Monday, April 10, 2017

U.S. Strategic Nuclear Forces: Background, Developments, and Issues

Even though the United States is in the process of reducing the number of warheads deployed on
its long-range missiles and bombers, consistent with the terms of the New START Treaty, it also
plans to develop new delivery systems for deployment over the next 20-30 years. The 115th
Congress will continue to review these programs, and the funding requested for them, during the
annual authorization and appropriations process.
During the Cold War, the U.S. nuclear arsenal contained many types of delivery vehicles for
nuclear weapons. The longer-range systems, which included long-range missiles based on U.S.
territory, long-range missiles based on submarines, and heavy bombers that could threaten Soviet
targets from their bases in the United States, are known as strategic nuclear delivery vehicles. At
the end of the Cold War, in 1991, the United States deployed more than 10,000 warheads on these
delivery vehicles. That number has declined to less than 1,500 deployed warheads today, and is
slated to be 1,550 deployed warheads in 2018, after the New START Treaty completes
At the present time, the U.S. land-based ballistic missile force (ICBMs) consists of 414 land-
based Minuteman III ICBMs, each deployed with one warhead. The fleet will decline to 400

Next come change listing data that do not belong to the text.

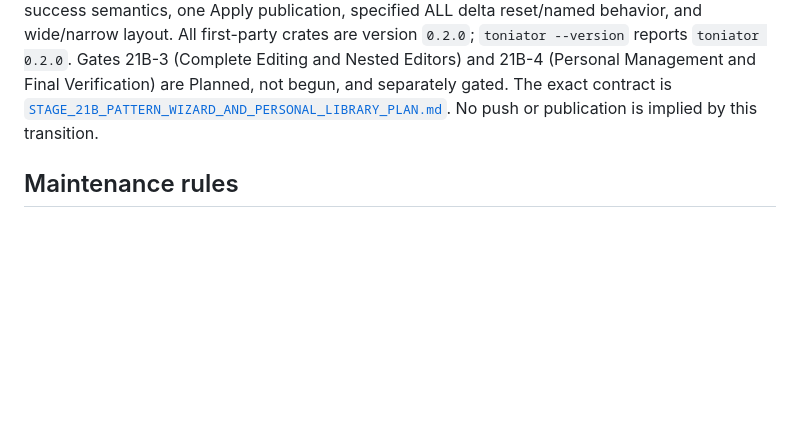
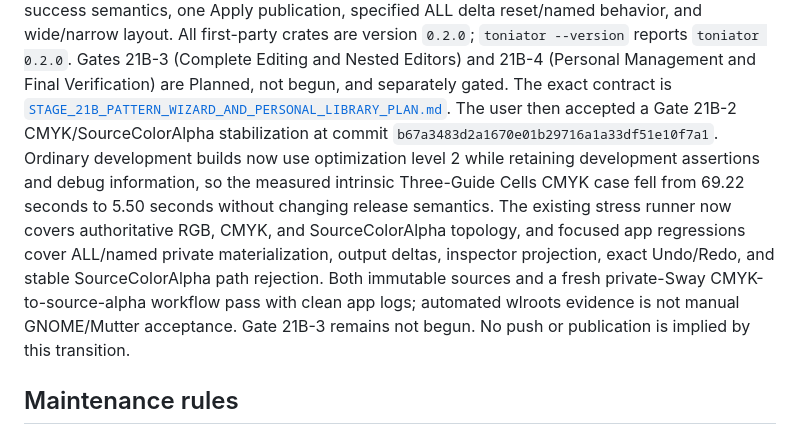
Before and after one commit to ricperry/Toniator, a Markdown page: ProgressTracker.md, the part around the change. Drawn GitHub-style; blank space fills up the shorter version.

Commit message:
docs: close Gate 21B-2 model stabilization

```diff
--- a/ProgressTracker.md
+++ b/ProgressTracker.md
@@ -874,7 +874,18 @@ reports `toniator 0.2.0`. Gates
 21B-3 (Complete Editing and Nested Editors) and 21B-4 (Personal Management and
 Final Verification) are Planned, not begun, and separately gated. The exact contract is
 [`STAGE_21B_PATTERN_WIZARD_AND_PERSONAL_LIBRARY_PLAN.md`](docs/STAGE_21B_PATTERN_WIZARD_AND_PERSONAL_LIBRARY_PLAN.md).
-No push or publication is implied by this transition.
+The user then accepted a Gate 21B-2 CMYK/SourceColorAlpha stabilization at
+commit `b67a3483d2a1670e01b29716a1a33df51e10f7a1`. Ordinary development builds
+now use optimization level 2 while retaining development assertions and debug
+information, so the measured intrinsic Three-Guide Cells CMYK case fell from
+69.22 seconds to 5.50 seconds without changing release semantics. The existing
+stress runner now covers authoritative RGB, CMYK, and SourceColorAlpha topology,
+and focused app regressions cover ALL/named private materialization, output
+deltas, inspector projection, exact Undo/Redo, and stable SourceColorAlpha path
+rejection. Both immutable sources and a fresh private-Sway CMYK-to-source-alpha
+workflow pass with clean app logs; automated wlroots evidence is not manual
+GNOME/Mutter acceptance. Gate 21B-3 remains not begun. No push or publication
+is implied by this transition.
 
 ## Maintenance rules
 
```
Also changed, not shown: docs/GREENFIELD_REWRITE_PLAN.md (+15 -2 lines).
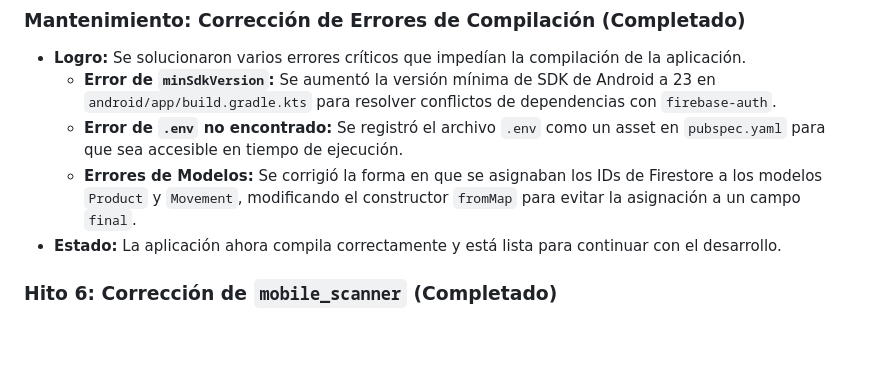
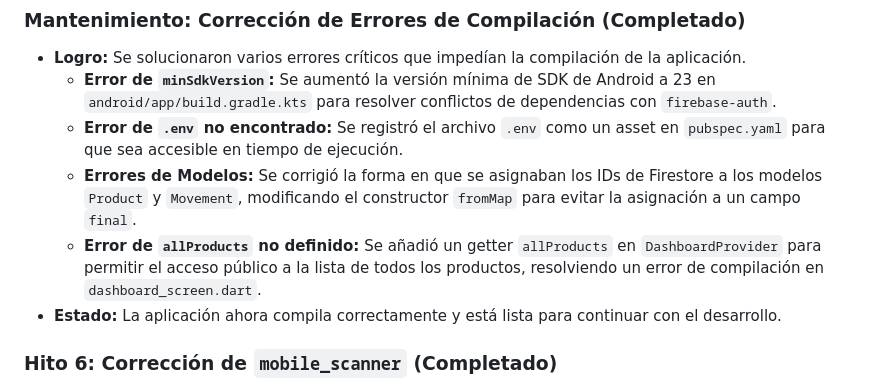
Before and after one commit to gathva/bia, a Markdown page: bia/GEMINI.md, the part around the change. GitHub-like rendering; blank space fills up the shorter version.

Commit message:
Ingreso archivo gemini.md

```diff
--- a/bia/GEMINI.md
+++ b/bia/GEMINI.md
@@ -87,6 +87,7 @@ La navegación principal se compondrá de tres secciones:
     *   **Error de `minSdkVersion`:** Se aumentó la versión mínima de SDK de Android a 23 en `android/app/build.gradle.kts` para resolver conflictos de dependencias con `firebase-auth`.
     *   **Error de `.env` no encontrado:** Se registró el archivo `.env` como un asset en `pubspec.yaml` para que sea accesible en tiempo de ejecución.
     *   **Errores de Modelos:** Se corrigió la forma en que se asignaban los IDs de Firestore a los modelos `Product` y `Movement`, modificando el constructor `fromMap` para evitar la asignación a un campo `final`.
+    *   **Error de `allProducts` no definido:** Se añadió un getter `allProducts` en `DashboardProvider` para permitir el acceso público a la lista de todos los productos, resolviendo un error de compilación en `dashboard_screen.dart`.
 *   **Estado:** La aplicación ahora compila correctamente y está lista para continuar con el desarrollo.
 
 ### Hito 6: Corrección de `mobile_scanner` (Completado)
```
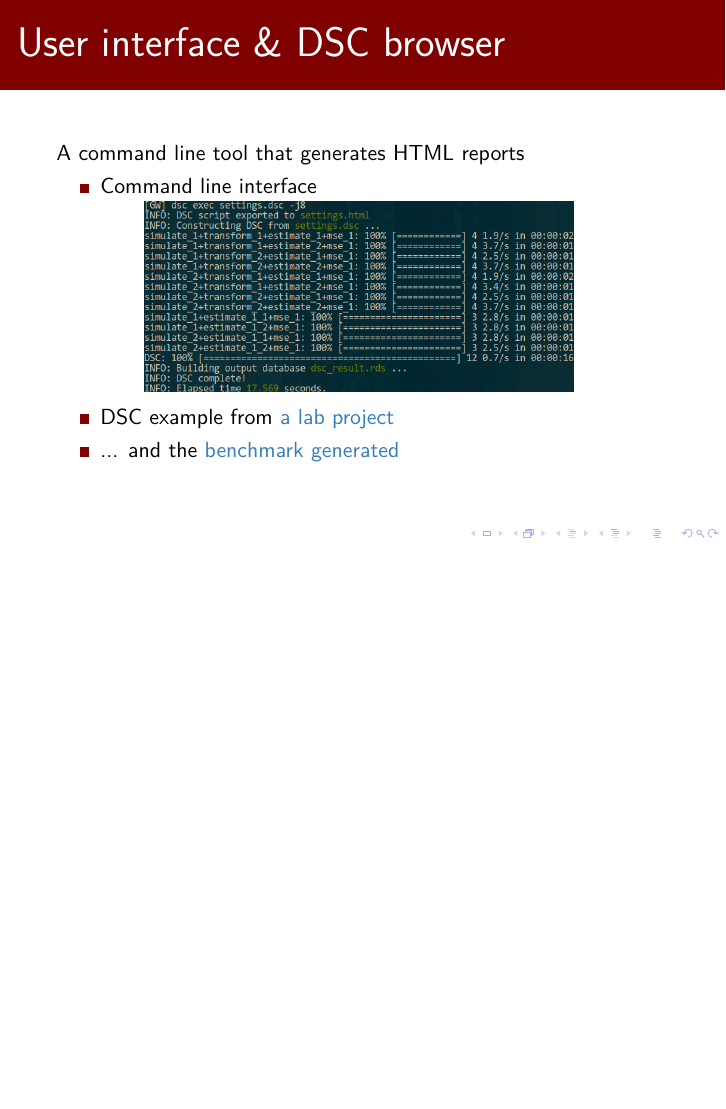
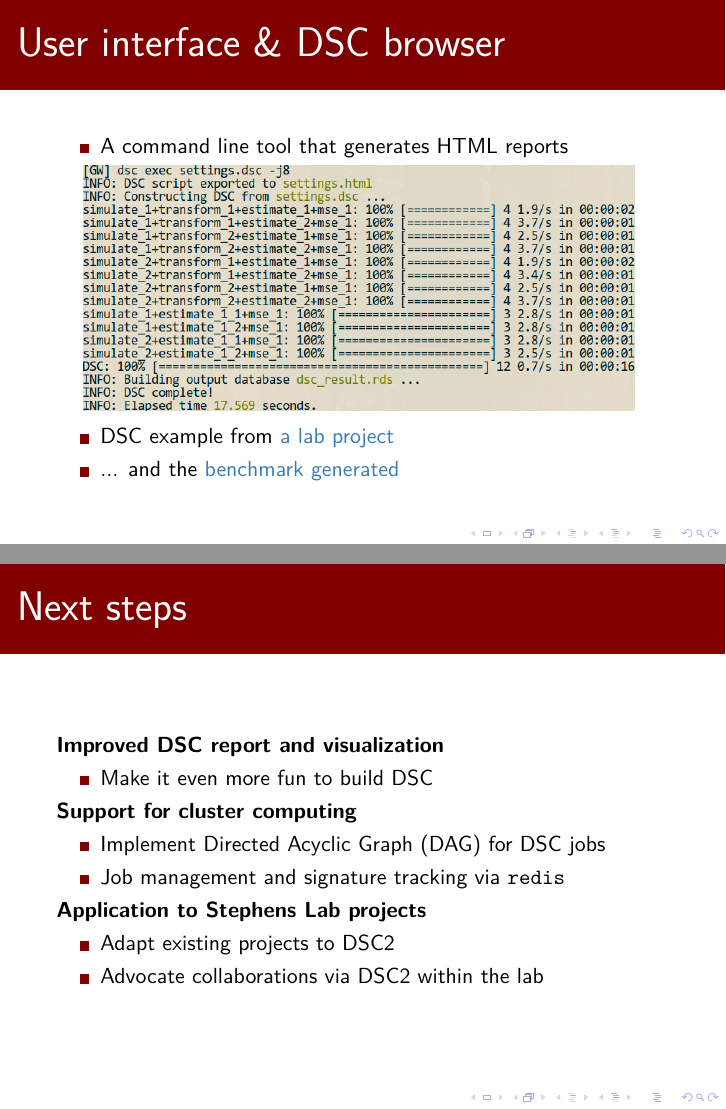
Before and after one commit to stephenslab/dsc-wiki, LaTeX slides (presentations/2016-DDD-skype-meeting/main.tex): page 8 of 8 before the commit and pages 10 and 11 of 11 after it, the two joined at a grey line, the shorter picture padded with empty space. Compiled offline with pdfLaTeX.

Commit message:
Update to figures and next steps

```diff
--- a/presentations/2016-DDD-skype-meeting/main.tex
+++ b/presentations/2016-DDD-skype-meeting/main.tex
@@ -47,8 +47,8 @@
     }{}
 \makeatother
 
-\title{A Simple yet Powerful Platform for \\ Dynamic Statistical Comparisons}
-\titlegraphic{\includegraphics[width=3cm]{uchicago}}
+\title{Dynamic Statistical Comparisons}
+\titlegraphic{\includegraphics[width=3cm]{figs/uchicago}}
 \author[GW]{Gao Wang \& Matthew Stephens}
 \institute[UC]{
  Stephens Lab \\
@@ -126,15 +136,30 @@ Our desired products:
 \end{frame}
 \end{withoutheadline}
 \begin{frame}{User interface \& DSC browser}
-  A command line tool that generates HTML reports
 \begin{itemize}
-  \item Command line interface
+  \item A command line tool that generates HTML reports
 \end{itemize}
-  \centering \includegraphics[width=0.7\textwidth]{figs/4}
+  \centering \includegraphics[width=0.9\textwidth]{figs/dsc6}
 \begin{itemize}
   \item DSC example from \href{http://www.bioinformatics.org/labnotes/dr-tree/dsc/20160630/benchmark.html}{a lab project}
   \item ... and the
     \href{http://www.bioinformatics.org/labnotes/dr-tree/figures/20160630/simulation-brownian-20160630.html}{benchmark generated}
 \end{itemize}
 \end{frame}
+\begin{frame}{Next steps}
+  \textbf{Improved DSC report and visualization}
+  \begin{itemize}
+    \item Make it even more fun to build DSC
+  \end{itemize}
+  \textbf{Support for cluster computing}
+  \begin{itemize}
+    \item Implement Directed Acyclic Graph (DAG) for DSC jobs
+    \item Job management and signature tracking via \texttt{redis}
+  \end{itemize}
+  \textbf{Application to Stephens Lab projects}
+  \begin{itemize}
+    \item Adapt existing projects to DSC2
+    \item Advocate collaborations via DSC2 within the lab
+  \end{itemize}
+\end{frame}
 \end{document}
```
Also changed, not shown: presentations/2016-DDD-skype-meeting/figs/2.png (deleted), presentations/2016-DDD-skype-meeting/figs/3.png (deleted), presentations/2016-DDD-skype-meeting/figs/4.png (deleted), presentations/2016-DDD-skype-meeting/figs/dsc1.png (renamed from presentations/2016-DDD-skype-meeting/figs/1.png), presentations/2016-DDD-skype-meeting/figs/dsc2.png (added), presentations/2016-DDD-skype-meeting/figs/dsc3.png (added), presentations/2016-DDD-skype-meeting/figs/dsc4.png (added), presentations/2016-DDD-skype-meeting/figs/dsc5.png (added), presentations/2016-DDD-skype-meeting/figs/dsc6.png (added), presentations/2016-DDD-skype-meeting/figs/uchicago.png (renamed from presentations/2016-DDD-skype-meeting/uchicago.png), presentations/2016-DDD-skype-meeting/main.tex (20 more changed lines).
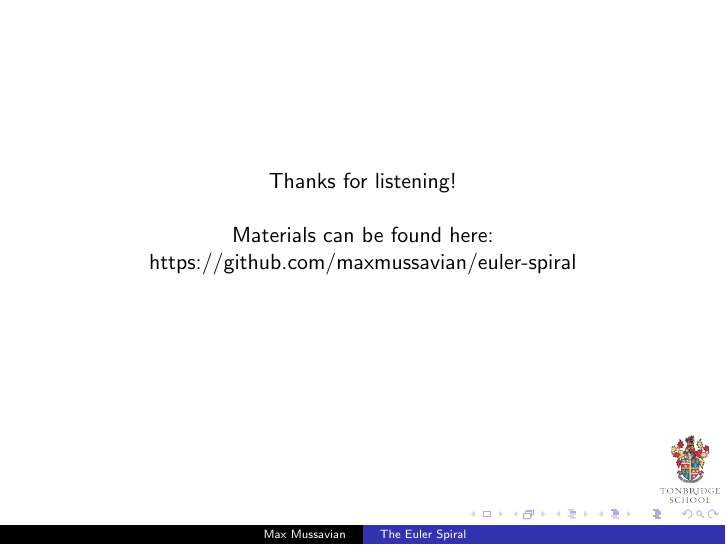
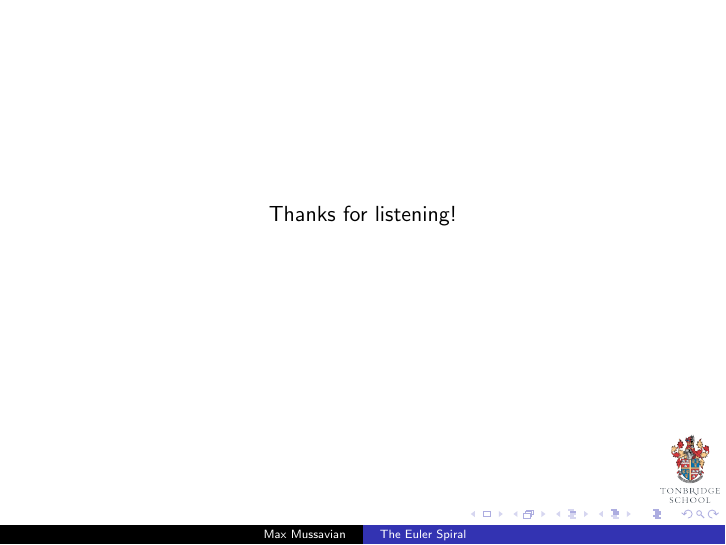
Before and after one commit to maxmussavian/euler-spiral, LaTeX slides (Presentation/Presentation.tex): page 35 of 35. Compiled offline with pdfLaTeX.

Commit message:
update last page

```diff
--- a/Presentation/Presentation.tex
+++ b/Presentation/Presentation.tex
@@ -450,10 +450,7 @@
 \begin{frame}
 	\centering
 	Thanks for listening!
-	\linebreak
-	\linebreak
-	Materials can be found here:
-	\href{https://github.com/maxmussavian/euler-spiral}{https://github.com/maxmussavian/euler-spiral}
+
 \end{frame}
 
 \end{document}
```
Also changed, not shown: Presentation/Presentation.pdf, 2 other files.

deployed missiles, while retaining 450 launchers, to meet the terms of the New START Treaty.
The Air Force is also modernizing the Minuteman missiles, replacing and upgrading their rocket
motors, guidance systems, and other components, so that they can remain in the force through
2030. It plans to replace the missiles with a new Ground-based Strategic Deterrent around 2030.
The U.S. ballistic missile submarine fleet currently consists of 14 Trident submarines; each can
carry up to 24 Trident II (D-5) missiles, although they will carry only 20 under the New START
Treaty. The Navy converted 4 of the original 18 Trident submarines to carry non-nuclear cruise
missiles. The remaining carry around 1,000 warheads in total; that number will decline as the
United States implements the New START Treaty. Nine of the submarines are deployed in the
Pacific Ocean and five are in the Atlantic. The Navy also has undertaken efforts to extend the life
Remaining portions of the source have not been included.